The final leg of the walk offered us a moment of pure drama followed by a moment of pure beauty. Which is more than anyone could hope for, I suppose, on a Saturday afternoon. The drama was provided by two Samur employees (emergency medical services) hurtling through the crowds on motorbikes and screeching to a halt near a fountain. Mothers clutched small children to them, people reined in their dogs and there was a lot of milling about, pointing and exclaiming excitedly,

‘He’s over there!’ ‘There he is, with those two women-‘ The medics leapt into action. The casualty turned out to be a small boy who appeared to have fallen over and cut his lip, hiding behind his mother’s skirt and now devouring an ice-cream with nothing more serious than a tearful expression. So nobody died, there’s nothing here for you to see. You can all go about your business now. But everybody loves a drama, especially here.

The beauty in the midst of this heaving colourful circus was offered to us by a violinist playing Stravinsky and Vivaldi. He was excellent, far too good to be playing in the park, but times are hard, and who knows why people resort to anything. The most gorgeous detail was the group of toddlers sitting in a semi-circle right under his nose, almost as close as you could get, staring up at him and listening with rapt attention. Who says children have no taste? Not one of them fidgeted or got up to leave as he played the Four Seasons. Two small boys edged up even closer to the side of him, commenting to each other on his playing and then standing and watching in awe for a good ten minutes. It was an image that will stay with me, that surprised me in this age of Gameboys, MP3s, online gaming and gadgets I don’t even know the name of. These children were not being made to stay and listen. They could have been looking at midget Darth Vader, giant pumpkins, or at Donnie Darkoe Squirrel, or the dancing tranny, but instead they were entranced by the live classical music. Here was the welcome comedown of the trip, the sobering up, the moment all the pixies stop dancing. Here was something genuine and touching.

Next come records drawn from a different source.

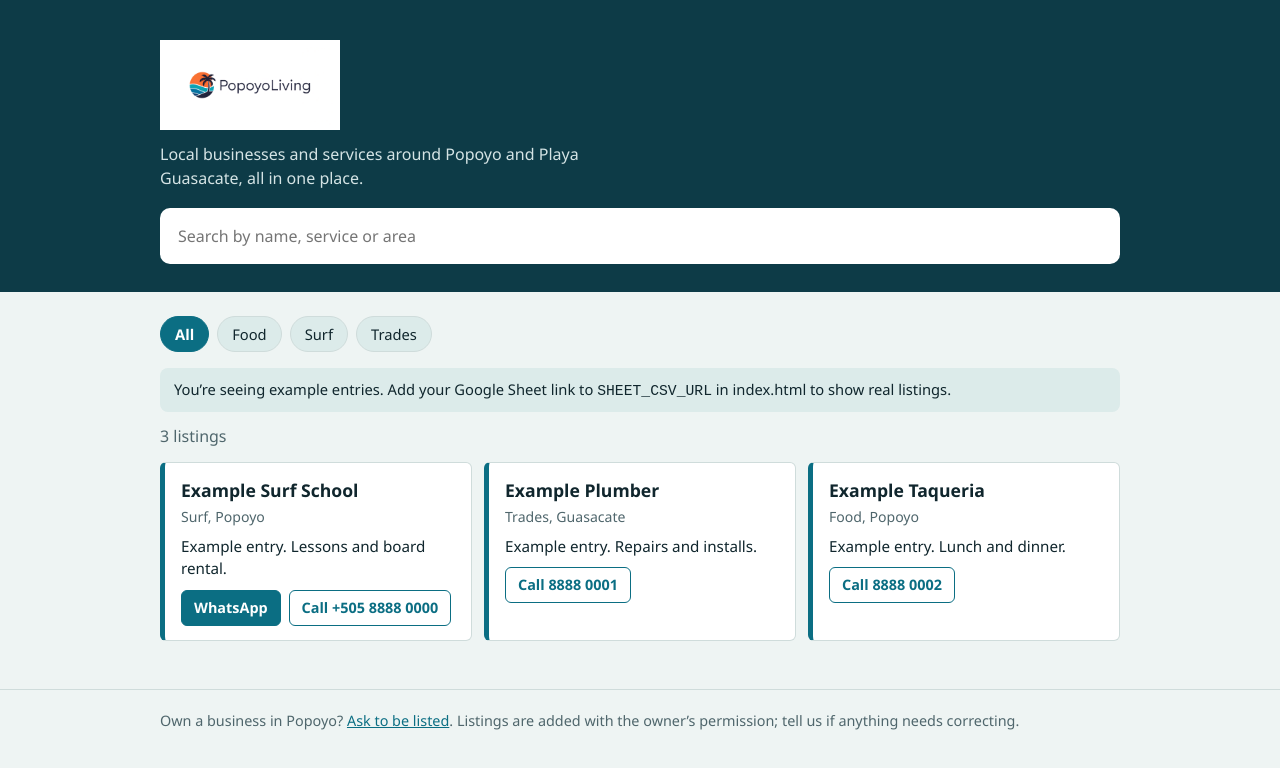
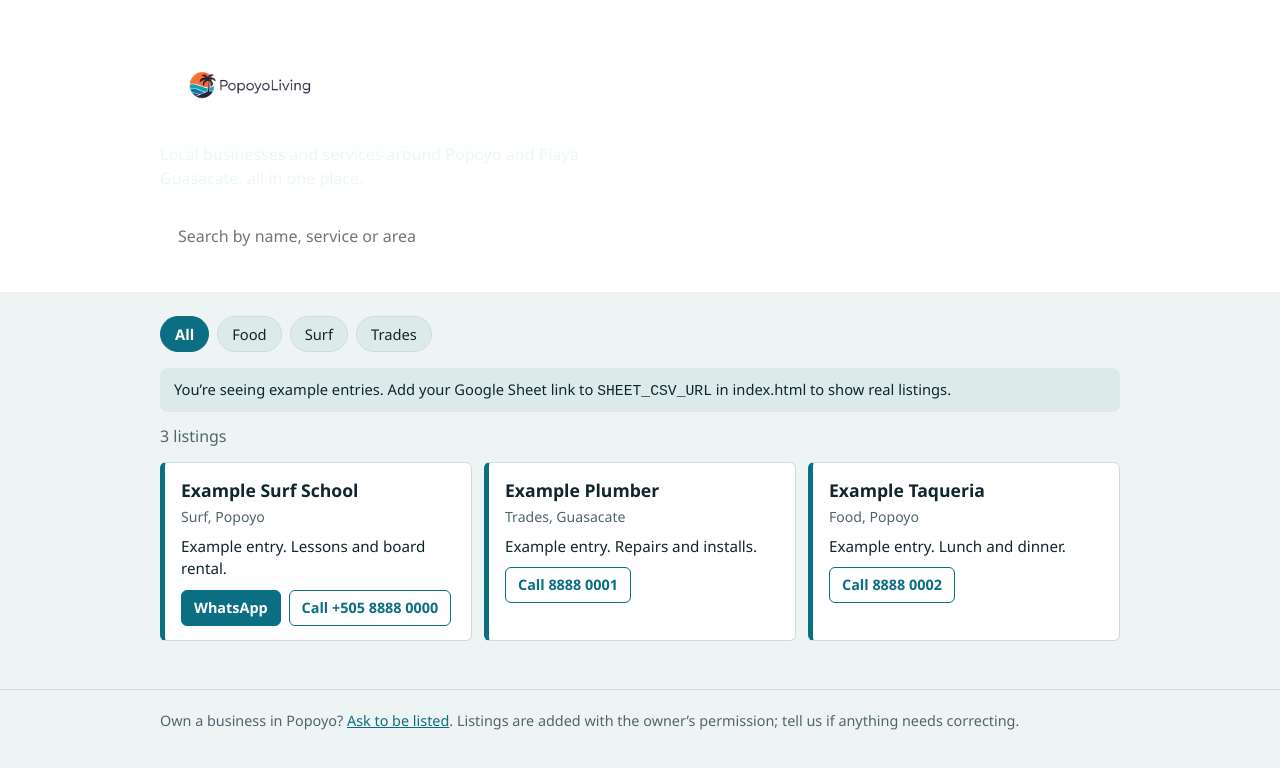
Before and after one commit to iwilltravel/popoyo-living, a plain HTML site: page index.html in a window 1280 px wide. Drawn offline with Linux system fonts and the light colour scheme.

Commit message:
Update index.html

```diff
--- a/index.html
+++ b/index.html
@@ -10,7 +10,7 @@
 @media (prefers-color-scheme:dark){:root{--bg:#0e1b1f;--fg:#e8f1f1;--mut:#9db3b6;--card:#15282d;--bd:#2a4349;--sea:#4cc3d9;--seafg:#06242b;--hero:#0a2b33;--herofg:#eaf6f6;--chip:#1d3a41}}
 *{box-sizing:border-box}
 body{margin:0;background:var(--bg);color:var(--fg);font:16px/1.5 "Avenir Next","Segoe UI",Roboto,system-ui,sans-serif}
-header{background:var(--hero);color:var(--herofg);padding:40px 16px 28px}
+header{background:#FFFFFF;color:var(--herofg);padding:40px 16px 28px}
 .in{max-width:960px;margin:0 auto}
 h1{font-size:clamp(2rem,6vw,3.2rem);line-height:1.05;margin:0 0 8px;letter-spacing:-.02em}
  .site-logo {
```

Thin line between love/hate

Posted in The Writing on the wall on April 7, 2010 by cockroach1